GOAL OF THE EXERCISE: Nothing but an exact repetition of the entries should appear in the answer.

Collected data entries
*** Begin section ***
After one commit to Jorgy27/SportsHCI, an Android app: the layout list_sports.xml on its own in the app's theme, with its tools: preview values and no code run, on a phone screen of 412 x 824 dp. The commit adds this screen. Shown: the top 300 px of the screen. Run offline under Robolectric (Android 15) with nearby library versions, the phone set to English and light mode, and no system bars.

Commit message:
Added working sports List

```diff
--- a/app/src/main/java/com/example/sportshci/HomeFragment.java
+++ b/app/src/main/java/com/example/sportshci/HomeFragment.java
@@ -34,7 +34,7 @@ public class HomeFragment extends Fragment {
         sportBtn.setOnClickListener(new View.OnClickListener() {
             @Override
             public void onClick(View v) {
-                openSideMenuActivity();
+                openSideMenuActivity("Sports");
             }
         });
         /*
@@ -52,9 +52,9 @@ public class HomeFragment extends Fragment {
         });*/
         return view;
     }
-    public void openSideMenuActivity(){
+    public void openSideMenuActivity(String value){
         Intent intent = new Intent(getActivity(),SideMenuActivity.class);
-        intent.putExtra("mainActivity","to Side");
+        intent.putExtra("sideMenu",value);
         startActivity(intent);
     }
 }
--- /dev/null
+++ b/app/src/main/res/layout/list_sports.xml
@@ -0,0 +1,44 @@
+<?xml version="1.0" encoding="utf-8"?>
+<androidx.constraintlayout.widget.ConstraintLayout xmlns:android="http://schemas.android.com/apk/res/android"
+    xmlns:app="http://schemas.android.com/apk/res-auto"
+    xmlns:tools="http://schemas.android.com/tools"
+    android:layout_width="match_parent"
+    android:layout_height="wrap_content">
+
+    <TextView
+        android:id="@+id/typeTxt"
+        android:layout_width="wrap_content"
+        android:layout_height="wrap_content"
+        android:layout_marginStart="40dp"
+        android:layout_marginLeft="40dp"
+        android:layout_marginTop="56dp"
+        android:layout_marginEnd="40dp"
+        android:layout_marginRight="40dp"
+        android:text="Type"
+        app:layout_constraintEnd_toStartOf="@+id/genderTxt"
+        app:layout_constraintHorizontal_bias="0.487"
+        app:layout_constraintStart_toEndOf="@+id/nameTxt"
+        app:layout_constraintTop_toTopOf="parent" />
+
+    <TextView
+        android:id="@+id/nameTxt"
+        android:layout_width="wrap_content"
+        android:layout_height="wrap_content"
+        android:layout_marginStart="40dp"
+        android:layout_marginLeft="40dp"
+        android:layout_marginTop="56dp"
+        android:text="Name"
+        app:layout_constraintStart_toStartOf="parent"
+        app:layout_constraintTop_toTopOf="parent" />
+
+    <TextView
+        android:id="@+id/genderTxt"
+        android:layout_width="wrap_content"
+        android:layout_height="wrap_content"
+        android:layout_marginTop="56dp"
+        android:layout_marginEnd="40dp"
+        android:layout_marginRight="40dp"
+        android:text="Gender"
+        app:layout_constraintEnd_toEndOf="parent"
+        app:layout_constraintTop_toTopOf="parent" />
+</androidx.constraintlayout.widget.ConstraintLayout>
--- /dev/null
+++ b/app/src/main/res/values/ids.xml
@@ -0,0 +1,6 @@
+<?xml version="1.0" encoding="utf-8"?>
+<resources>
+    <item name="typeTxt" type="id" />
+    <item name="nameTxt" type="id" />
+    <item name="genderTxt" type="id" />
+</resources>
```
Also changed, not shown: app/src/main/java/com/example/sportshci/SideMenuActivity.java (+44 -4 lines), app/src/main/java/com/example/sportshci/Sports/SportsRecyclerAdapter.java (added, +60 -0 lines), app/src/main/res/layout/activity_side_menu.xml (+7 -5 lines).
*** End section ***
TASK RESULT:
After one commit to Jorgy27/SportsHCI, an Android app: the layout list_sports.xml on its own in the app's theme, with its tools: preview values and no code run, on a phone screen of 412 x 824 dp. The commit adds this screen. Shown: the top 300 px of the screen. Run offline under Robolectric (Android 15) with nearby library versions, the phone set to English and light mode, and no system bars.

Commit message:
Added working sports List

```diff
--- a/app/src/main/java/com/example/sportshci/HomeFragment.java
+++ b/app/src/main/java/com/example/sportshci/HomeFragment.java
@@ -34,7 +34,7 @@ public class HomeFragment extends Fragment {
         sportBtn.setOnClickListener(new View.OnClickListener() {
             @Override
             public void onClick(View v) {
-                openSideMenuActivity();
+                openSideMenuActivity("Sports");
             }
         });
         /*
@@ -52,9 +52,9 @@ public class HomeFragment extends Fragment {
         });*/
         return view;
     }
-    public void openSideMenuActivity(){
+    public void openSideMenuActivity(String value){
         Intent intent = new Intent(getActivity(),SideMenuActivity.class);
-        intent.putExtra("mainActivity","to Side");
+        intent.putExtra("sideMenu",value);
         startActivity(intent);
     }
 }
--- /dev/null
+++ b/app/src/main/res/layout/list_sports.xml
@@ -0,0 +1,44 @@
+<?xml version="1.0" encoding="utf-8"?>
+<androidx.constraintlayout.widget.ConstraintLayout xmlns:android="http://schemas.android.com/apk/res/android"
+    xmlns:app="http://schemas.android.com/apk/res-auto"
+    xmlns:tools="http://schemas.android.com/tools"
+    android:layout_width="match_parent"
+    android:layout_height="wrap_content">
+
+    <TextView
+        android:id="@+id/typeTxt"
+        android:layout_width="wrap_content"
+        android:layout_height="wrap_content"
+        android:layout_marginStart="40dp"
+        android:layout_marginLeft="40dp"
+        android:layout_marginTop="56dp"
+        android:layout_marginEnd="40dp"
+        android:layout_marginRight="40dp"
+        android:text="Type"
+        app:layout_constraintEnd_toStartOf="@+id/genderTxt"
+        app:layout_constraintHorizontal_bias="0.487"
+        app:layout_constraintStart_toEndOf="@+id/nameTxt"
+        app:layout_constraintTop_toTopOf="parent" />
+
+    <TextView
+        android:id="@+id/nameTxt"
+        android:layout_width="wrap_content"
+        android:layout_height="wrap_content"
+        android:layout_marginStart="40dp"
+        android:layout_marginLeft="40dp"
+        android:layout_marginTop="56dp"
+        android:text="Name"
+        app:layout_constraintStart_toStartOf="parent"
+        app:layout_constraintTop_toTopOf="parent" />
+
+    <TextView
+        android:id="@+id/genderTxt"
+        android:layout_width="wrap_content"
+        android:layout_height="wrap_content"
+        android:layout_marginTop="56dp"
+        android:layout_marginEnd="40dp"
+        android:layout_marginRight="40dp"
+        android:text="Gender"
+        app:layout_constraintEnd_toEndOf="parent"
+        app:layout_constraintTop_toTopOf="parent" />
+</androidx.constraintlayout.widget.ConstraintLayout>
--- /dev/null
+++ b/app/src/main/res/values/ids.xml
@@ -0,0 +1,6 @@
+<?xml version="1.0" encoding="utf-8"?>
+<resources>
+    <item name="typeTxt" type="id" />
+    <item name="nameTxt" type="id" />
+    <item name="genderTxt" type="id" />
+</resources>
```
Also changed, not shown: app/src/main/java/com/example/sportshci/SideMenuActivity.java (+44 -4 lines), app/src/main/java/com/example/sportshci/Sports/SportsRecyclerAdapter.java (added, +60 -0 lines), app/src/main/res/layout/activity_side_menu.xml (+7 -5 lines).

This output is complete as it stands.